Even from the synopsis you can see that this is no translation, but a text in its own right. Basically, Macbeth is playing blind man’s buff: his task – like that of Kafka’s protagonists—is merely to keep moving forward, and what we read on the page are the murmurings-to-self, the wails of agony as he gropes through the labyrinth of the original German. And yet, despite long tracts of purple gibberish and consciously bookish passages that presuppose a collective notion of ‘the Kafka-esque’, the prose has a tension of sorts: ‘Gregor hated the cop who had forced open his knap-sack like some tin of peas, and emptied it out. All the wool was marked, and the same stains were all over the girl’s hat. And there were earwigs that had ruined it with their hunger.’ Admittedly, it’s the tension of someone in possession of few facts desperately striving for narrative continuity (under the ’pataphysical supervision of Alfred Jarry, perhaps), but read the text alongside a conventional translation and I promise you a good time. The most arresting lines come when narrative continuity is forsaken and the translator appears to reach for the ouija board: ‘Slumped in the sight of their straining engines, they halted, and went shivering and muttering to their holes.’
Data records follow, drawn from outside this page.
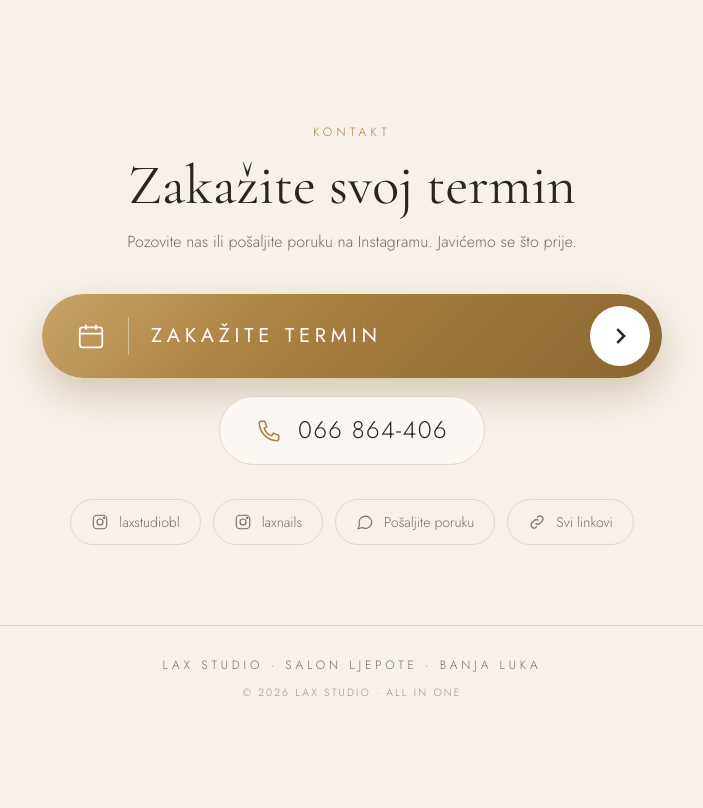
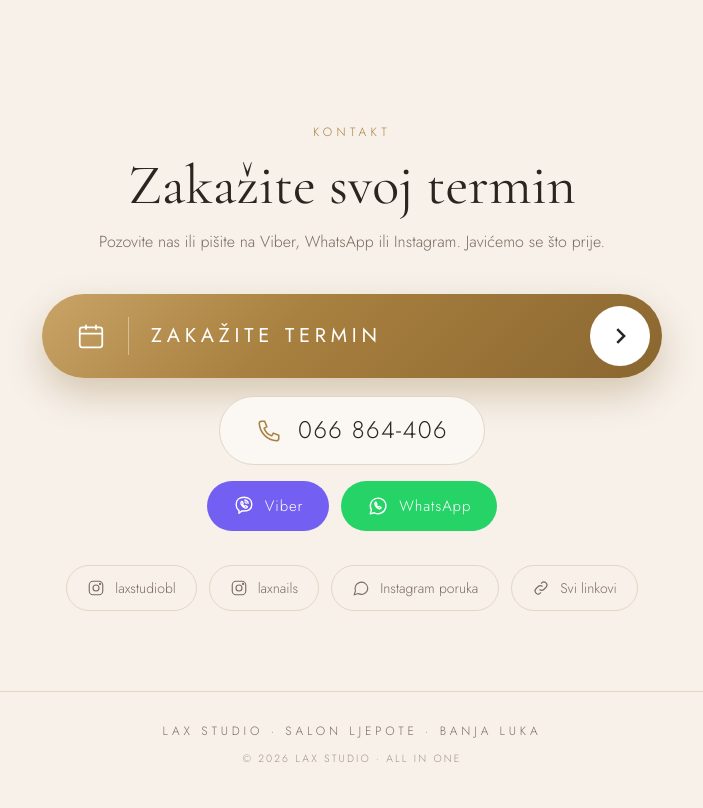
Before and after one commit to davorsugic-cell/LAX-SITE, a plain HTML site: page index.html in a window 1280 px wide. Shown: the part 2354-3162 px from the top of the page, without its empty margins (288-991 px from the left). Before the commit the page ends 3096 px from the top, so only its background shows below. Drawn offline with nearby package versions, Linux system fonts and the light colour scheme.

Commit message:
Update index.html

```diff
--- a/index.html
+++ b/index.html
@@ -135,6 +135,13 @@ h2{font-family:var(--serif);font-weight:400;font-size:clamp(38px,4.6vw,56px);lin
 .socials a:hover{border-color:var(--gold2);color:var(--gold-dk)}
 .socials svg{width:18px;height:18px}
 
+
+.msg{display:flex;justify-content:center;flex-wrap:wrap;gap:12px;margin-top:16px}
+.msg a{display:inline-flex;align-items:center;gap:10px;padding:13px 26px;border-radius:50px;color:#fff;font-size:15px;letter-spacing:.06em;transition:.2s}
+.msg a:hover{transform:translateY(-2px);filter:brightness(1.05)}
+.msg svg{width:22px;height:22px}
+.m-viber{background:#7360f2}
+.m-wa{background:#25d366}
 footer{border-top:1px solid var(--line);padding:30px 0 40px;text-align:center;font-size:12px;letter-spacing:.32em;text-transform:uppercase;color:var(--muted)}
 footer .made{display:block;margin-top:10px;font-size:10.5px;letter-spacing:.2em;opacity:.7}
 
@@ -167,6 +174,9 @@ footer .made{display:block;margin-top:10px;font-size:10.5px;letter-spacing:.2em;
   .mbar a svg{width:18px;height:18px}
   .mbar .a1{background:var(--gold);color:#fff}
   .mbar .a2{background:#fff;color:var(--ink);border:1px solid var(--line)}
+  .mbar a.ic{flex:0 0 54px;padding:0;height:52px}
+  .mbar a.ic svg{width:24px;height:24px}
+  .mbar a.ic[aria-label=Viber]{color:#7360f2}.mbar a.ic[aria-label=WhatsApp]{color:#1faa53}
   footer{padding-bottom:100px}
 }
 @media (max-width:560px){
@@ -329,7 +339,7 @@ footer .made{display:block;margin-top:10px;font-size:10.5px;letter-spacing:.2em;
   <div class="wrap reveal">
     <div class="eyebrow">Kontakt</div>
     <h2>Zakažite svoj termin</h2>
-    <p>Pozovite nas ili pošaljite poruku na Instagramu. Javićemo se što prije.</p>
+    <p>Pozovite nas ili pišite na Viber, WhatsApp ili Instagram. Javićemo se što prije.</p>
 
     <a href="tel:+38766864406" class="book">
       <span class="l">
@@ -345,10 +355,15 @@ footer .made{display:block;margin-top:10px;font-size:10.5px;letter-spacing:.2em;
       066 864-406
     </a>
 
+    <div class="msg">
+      <a href="viber://chat?number=%2B38766864406" class="m-viber"><svg viewBox="0 0 24 24" fill="none" stroke="currentColor" stroke-width="1.5" stroke-linecap="round" stroke-linejoin="round"><path d="M12 2.5c4.8 0 8.5 2.6 8.5 7.6 0 5-3.7 7.4-8.5 7.4-.8 0-1.6-.1-2.3-.2L6.5 20v-3.3C4.4 15.5 3.5 13.4 3.5 10.1c0-5 3.7-7.6 8.5-7.6z"/><path d="M9.2 7.2c.4-.3 1-.3 1.2.2l.6 1.3c.2.4 0 .8-.3 1.1l-.3.3c.4 1 1.2 1.8 2.2 2.2l.3-.3c.3-.3.7-.5 1.1-.3l1.3.6c.5.2.5.8.2 1.2-.6.8-1.6 1-2.5.6-1.9-.8-3.4-2.3-4.2-4.2-.4-.9-.2-1.9.4-2.7z"/><path d="M13 5.5a4 4 0 0 1 3.5 3.5M13 7.5a2 2 0 0 1 1.5 1.5"/></svg>Viber</a>
+      <a href="https://wa.me/38766864406" target="_blank" rel="noopener" class="m-wa"><svg viewBox="0 0 24 24" fill="none" stroke="currentColor" stroke-width="1.5" stroke-linecap="round" stroke-linejoin="round"><path d="M3.5 20.5l1.3-4.2A8.5 8.5 0 1 1 8 19.4z"/><path d="M9 8.2c.3-.4.9-.4 1.1.1l.6 1.3c.2.4 0 .8-.3 1.1l-.3.3c.4 1 1.2 1.8 2.2 2.2l.3-.3c.3-.3.7-.5 1.1-.3l1.3.6c.5.2.5.8.1 1.1-.6.7-1.5.9-2.4.5-1.8-.7-3.2-2.2-3.9-3.9-.3-.9-.2-1.8.2-2.5z"/></svg>WhatsApp</a>
+    </div>
+
     <div class="socials">
       <a href="https://www.instagram.com/laxstudiobl/" target="_blank" rel="noopener"><svg viewBox="0 0 24 24" fill="none" stroke="currentColor" stroke-width="1.5"><rect x="3" y="3" width="18" height="18" rx="5"/><circle cx="12" cy="12" r="4"/><circle cx="17.5" cy="6.5" r=".8" fill="currentColor"/></svg>laxstudiobl</a>
       <a href="https://www.instagram.com/laxnails/" target="_blank" rel="noopener"><svg viewBox="0 0 24 24" fill="none" stroke="currentColor" stroke-width="1.5"><rect x="3" y="3" width="18" height="18" rx="5"/><circle cx="12" cy="12" r="4"/><circle cx="17.5" cy="6.5" r=".8" fill="currentColor"/></svg>laxnails</a>
-      <a href="https://ig.me/m/laxstudiobl" target="_blank" rel="noopener"><svg viewBox="0 0 24 24" fill="none" stroke="currentColor" stroke-width="1.5"><path d="M21 12a8.5 8.5 0 0 1-12.6 7.4L3 21l1.6-5.2A8.5 8.5 0 1 1 21 12z"/></svg>Pošaljite poruku</a>
+      <a href="https://ig.me/m/laxstudiobl" target="_blank" rel="noopener"><svg viewBox="0 0 24 24" fill="none" stroke="currentColor" stroke-width="1.5"><path d="M21 12a8.5 8.5 0 0 1-12.6 7.4L3 21l1.6-5.2A8.5 8.5 0 1 1 21 12z"/></svg>Instagram poruka</a>
       <a href="https://lnk.bio/Laxstudiobl" target="_blank" rel="noopener"><svg viewBox="0 0 24 24" fill="none" stroke="currentColor" stroke-width="1.5"><path d="M10 14a4 4 0 0 0 5.7 0l3-3a4 4 0 0 0-5.7-5.7l-1 1M14 10a4 4 0 0 0-5.7 0l-3 3a4 4 0 0 0 5.7 5.7l1-1"/></svg>Svi linkovi</a>
     </div>
   </div>
@@ -362,7 +377,8 @@ footer .made{display:block;margin-top:10px;font-size:10.5px;letter-spacing:.2em;
 
 <div class="mbar">
   <a href="tel:+38766864406" class="a1"><svg viewBox="0 0 24 24" fill="none" stroke="currentColor" stroke-width="1.6"><path d="M5 3h3l2 5-2.5 1.5a11 11 0 0 0 7 7L16 14l5 2v3a2 2 0 0 1-2 2A17 17 0 0 1 3 5a2 2 0 0 1 2-2z"/></svg>Pozovite</a>
-  <a href="https://ig.me/m/laxstudiobl" target="_blank" rel="noopener" class="a2"><svg viewBox="0 0 24 24" fill="none" stroke="currentColor" stroke-width="1.6"><path d="M21 12a8.5 8.5 0 0 1-12.6 7.4L3 21l1.6-5.2A8.5 8.5 0 1 1 21 12z"/></svg>Poruka</a>
+  <a href="viber://chat?number=%2B38766864406" class="a2 ic" aria-label="Viber"><svg viewBox="0 0 24 24" fill="none" stroke="currentColor" stroke-width="1.5" stroke-linecap="round" stroke-linejoin="round"><path d="M12 2.5c4.8 0 8.5 2.6 8.5 7.6 0 5-3.7 7.4-8.5 7.4-.8 0-1.6-.1-2.3-.2L6.5 20v-3.3C4.4 15.5 3.5 13.4 3.5 10.1c0-5 3.7-7.6 8.5-7.6z"/><path d="M9.2 7.2c.4-.3 1-.3 1.2.2l.6 1.3c.2.4 0 .8-.3 1.1l-.3.3c.4 1 1.2 1.8 2.2 2.2l.3-.3c.3-.3.7-.5 1.1-.3l1.3.6c.5.2.5.8.2 1.2-.6.8-1.6 1-2.5.6-1.9-.8-3.4-2.3-4.2-4.2-.4-.9-.2-1.9.4-2.7z"/><path d="M13 5.5a4 4 0 0 1 3.5 3.5M13 7.5a2 2 0 0 1 1.5 1.5"/></svg></a>
+  <a href="https://wa.me/38766864406" target="_blank" rel="noopener" class="a2 ic" aria-label="WhatsApp"><svg viewBox="0 0 24 24" fill="none" stroke="currentColor" stroke-width="1.5" stroke-linecap="round" stroke-linejoin="round"><path d="M3.5 20.5l1.3-4.2A8.5 8.5 0 1 1 8 19.4z"/><path d="M9 8.2c.3-.4.9-.4 1.1.1l.6 1.3c.2.4 0 .8-.3 1.1l-.3.3c.4 1 1.2 1.8 2.2 2.2l.3-.3c.3-.3.7-.5 1.1-.3l1.3.6c.5.2.5.8.1 1.1-.6.7-1.5.9-2.4.5-1.8-.7-3.2-2.2-3.9-3.9-.3-.9-.2-1.8.2-2.5z"/></svg></a>
 </div>
 
 <script>
```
In ‘Pierre Menard, Author of the Quixote’, Borges delegates the task of writing the Quixote to an imaginary author, who produces a version that is identical to, yet different from, the original. Wisely, Borges keeps this masochistic undertaking off the page, allowing us only brief glimpses of Menard’s text in his critical review. Macbeth gives us the actual thing. Where Borges imagines a literary protagonist, Macbeth becomes one, assuming the role of a deluded belletrist. It is this actualisation that qualifies the project as art rather than literature (which always begins with banishing the actual).

‘I simply stare at a sentence,’ said Macbeth, when I asked about his method, ‘until I can see what I think a couple of words mean, and then I gradually construct the sentence around those words until it snaps into place.’ This translation-by-staring could be interpreted in a number of ways. The rendering of Die Verwandlung as ‘The Wanderer’, and Bettdecke as ‘Betty’, suggests full advantage is taken of German words that share sequences of letters with English ones. Orthographic correspondence aside, Macbeth is increasingly able to deduce the rhythm of Kafka’s prose as the distinction between nouns, adjectives and verbs becomes clearer to him. And there is a system here, of a kind: according to Macbeth, once the meaning of a word has been established it is retained. There is a lexicon, then, albeit one in which each word’s meaning is forged in a moment of unalloyed error.

As Walter Benjamin noted, the translator’s task is not to reproduce the meaning of an original text, but to render its ‘mode of signification’. Paradoxically, translation reveals the foreign-ness of two languages to one another by revealing an underlying ‘language of truth’ to which they both refer. We must understand this language of truth not as some (pre-structuralist) substrate of ‘authentic’ meaning, but as an active principle of cross-reference that becomes possible only in the moment of translation. Reading ‘The Wanderer’, it occurred to me that, just as there is never an absolute semantic fidelity between a conventional translation and an original text, so, with Macbeth’s unorthodox translation, there can be no absolute semantic infidelity. Cross-referring his and Kafka’s texts produces moments of convergence. ‘It was no dream,’ reflects Gregor on realising he has become a huge insect. Macbeth’s equivalent, ‘The war had reached Traum’, uses different words but conveys an equally rude awakening.

Sean Ashton is a writer living in London